# Task to carry out:
Without the pictures, write out every entry that follows exactly.

# Provided records:
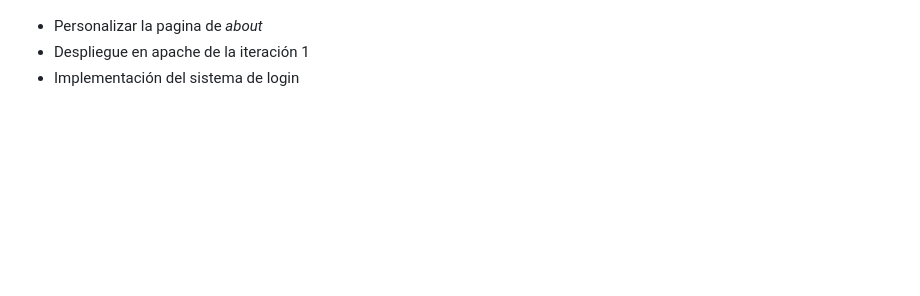
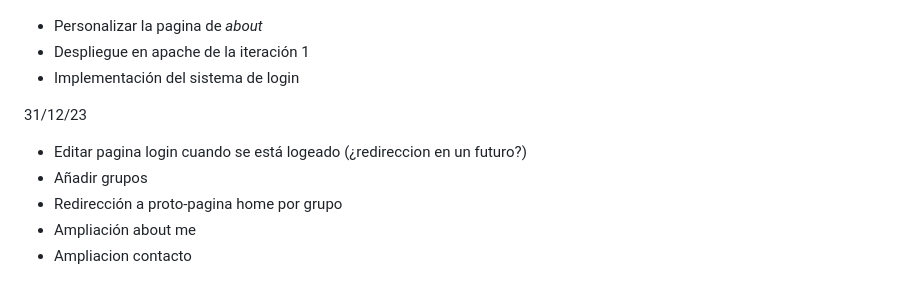
Before and after one commit to ElDigoXD/ingenieria-web, a Markdown page: README.md, the part around the change. Drawn GitHub-style; blank space fills up the shorter version.

Commit message:
Changelog 23.12.31

```diff
--- a/README.md
+++ b/README.md
@@ -271,3 +271,11 @@ Fuente: [django](https://docs.djangoproject.com/en/5.0/howto/deployment/wsgi/mod
 - Personalizar la pagina de _about_
 - Despliegue en apache de la iteración 1
 - Implementación del sistema de login
+
+31/12/23
+
+- Editar pagina login cuando se está logeado (¿redireccion en un futuro?)
+- Añadir grupos
+- Redirección a proto-pagina home por grupo
+- Ampliación about me
+- Ampliacion contacto
```
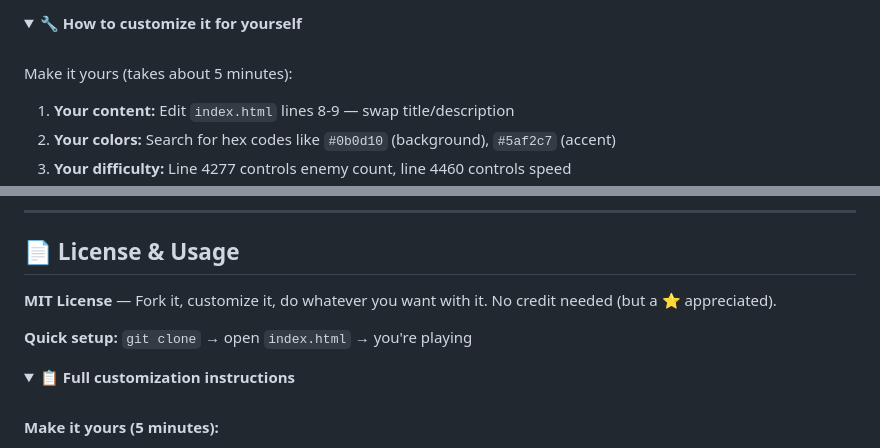
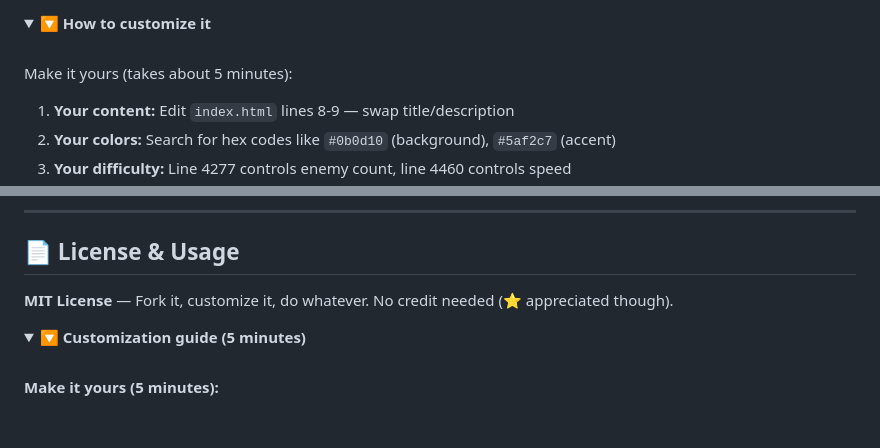
Before and after one commit to Zacsluss/CRYSTAL_BLITZ, a Markdown page: README.md, 2 parts joined by grey strips. Drawn GitHub-style; folded sections open; blank space fills up the shorter version.

```diff
--- a/README.md
+++ b/README.md
@@ -402,5 +421,5 @@ python -m http.server 8000
 <details>
-<summary><b>🔧 How to customize it for yourself</b></summary>
+<summary><b>🔽 How to customize it</b></summary>
 
 <br/>
 
@@ -420,12 +439,10 @@ The entire game is in one file (`index.html`), so just search for what you want
 
 ## 📄 License & Usage
 
-**MIT License** — Fork it, customize it, do whatever you want with it. No credit needed (but a ⭐ appreciated).
-
-**Quick setup:** `git clone` → open `index.html` → you're playing
+**MIT License** — Fork it, customize it, do whatever. No credit needed (⭐ appreciated though).
 
 <details>
-<summary><b>📋 Full customization instructions</b></summary>
+<summary><b>🔽 Customization guide (5 minutes)</b></summary>
 
 <br/>
 
```
Also changed, not shown: other parts of README.md (+64 -45 lines).
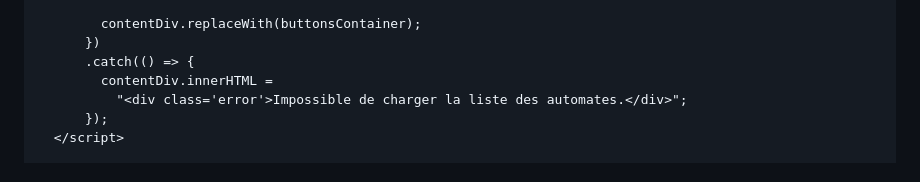
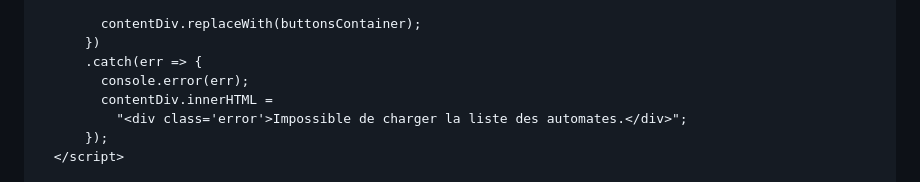
Before and after one commit to pablocorr/pablocorr.github.io, a Markdown page: README.md, the part around the change. Drawn GitHub-style.

```diff
--- a/README.md
+++ b/README.md
@@ -137,7 +137,8 @@ Copier-coller le code ci-dessous dans le fichier `index.html` à la racine du d
 
         contentDiv.replaceWith(buttonsContainer);
       })
-      .catch(() => {
+      .catch(err => {
+        console.error(err);
         contentDiv.innerHTML =
           "<div class='error'>Impossible de charger la liste des automates.</div>";
       });
```
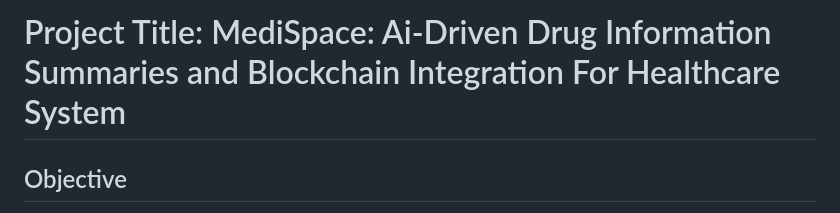
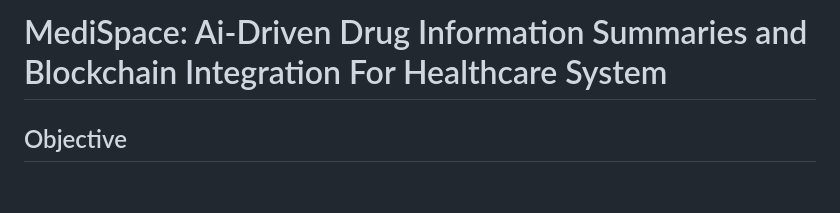
Before and after one commit to ShoryaAgarwal/MediSpace, a Markdown page: README.md, the part around the change. Drawn GitHub-style; blank space fills up the shorter version.

Commit message:
Description

```diff
--- a/README.md
+++ b/README.md
@@ -1,4 +1,4 @@
-# Project Title: MediSpace: Ai-Driven Drug Information Summaries and Blockchain Integration For Healthcare System
+# MediSpace: Ai-Driven Drug Information Summaries and Blockchain Integration For Healthcare System
 
 ## Objective
 <p align = "justify">
```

# Reply to the task:
Before and after one commit to ElDigoXD/ingenieria-web, a Markdown page: README.md, the part around the change. Drawn GitHub-style; blank space fills up the shorter version.

Commit message:
Changelog 23.12.31

```diff
--- a/README.md
+++ b/README.md
@@ -271,3 +271,11 @@ Fuente: [django](https://docs.djangoproject.com/en/5.0/howto/deployment/wsgi/mod
 - Personalizar la pagina de _about_
 - Despliegue en apache de la iteración 1
 - Implementación del sistema de login
+
+31/12/23
+
+- Editar pagina login cuando se está logeado (¿redireccion en un futuro?)
+- Añadir grupos
+- Redirección a proto-pagina home por grupo
+- Ampliación about me
+- Ampliacion contacto
```
Before and after one commit to Zacsluss/CRYSTAL_BLITZ, a Markdown page: README.md, 2 parts joined by grey strips. Drawn GitHub-style; folded sections open; blank space fills up the shorter version.

```diff
--- a/README.md
+++ b/README.md
@@ -402,5 +421,5 @@ python -m http.server 8000
 <details>
-<summary><b>🔧 How to customize it for yourself</b></summary>
+<summary><b>🔽 How to customize it</b></summary>
 
 <br/>
 
@@ -420,12 +439,10 @@ The entire game is in one file (`index.html`), so just search for what you want
 
 ## 📄 License & Usage
 
-**MIT License** — Fork it, customize it, do whatever you want with it. No credit needed (but a ⭐ appreciated).
-
-**Quick setup:** `git clone` → open `index.html` → you're playing
+**MIT License** — Fork it, customize it, do whatever. No credit needed (⭐ appreciated though).
 
 <details>
-<summary><b>📋 Full customization instructions</b></summary>
+<summary><b>🔽 Customization guide (5 minutes)</b></summary>
 
 <br/>
 
```
Also changed, not shown: other parts of README.md (+64 -45 lines).
Before and after one commit to pablocorr/pablocorr.github.io, a Markdown page: README.md, the part around the change. Drawn GitHub-style.

```diff
--- a/README.md
+++ b/README.md
@@ -137,7 +137,8 @@ Copier-coller le code ci-dessous dans le fichier `index.html` à la racine du d
 
         contentDiv.replaceWith(buttonsContainer);
       })
-      .catch(() => {
+      .catch(err => {
+        console.error(err);
         contentDiv.innerHTML =
           "<div class='error'>Impossible de charger la liste des automates.</div>";
       });
```
Before and after one commit to ShoryaAgarwal/MediSpace, a Markdown page: README.md, the part around the change. Drawn GitHub-style; blank space fills up the shorter version.

Commit message:
Description

```diff
--- a/README.md
+++ b/README.md
@@ -1,4 +1,4 @@
-# Project Title: MediSpace: Ai-Driven Drug Information Summaries and Blockchain Integration For Healthcare System
+# MediSpace: Ai-Driven Drug Information Summaries and Blockchain Integration For Healthcare System
 
 ## Objective
 <p align = "justify">
```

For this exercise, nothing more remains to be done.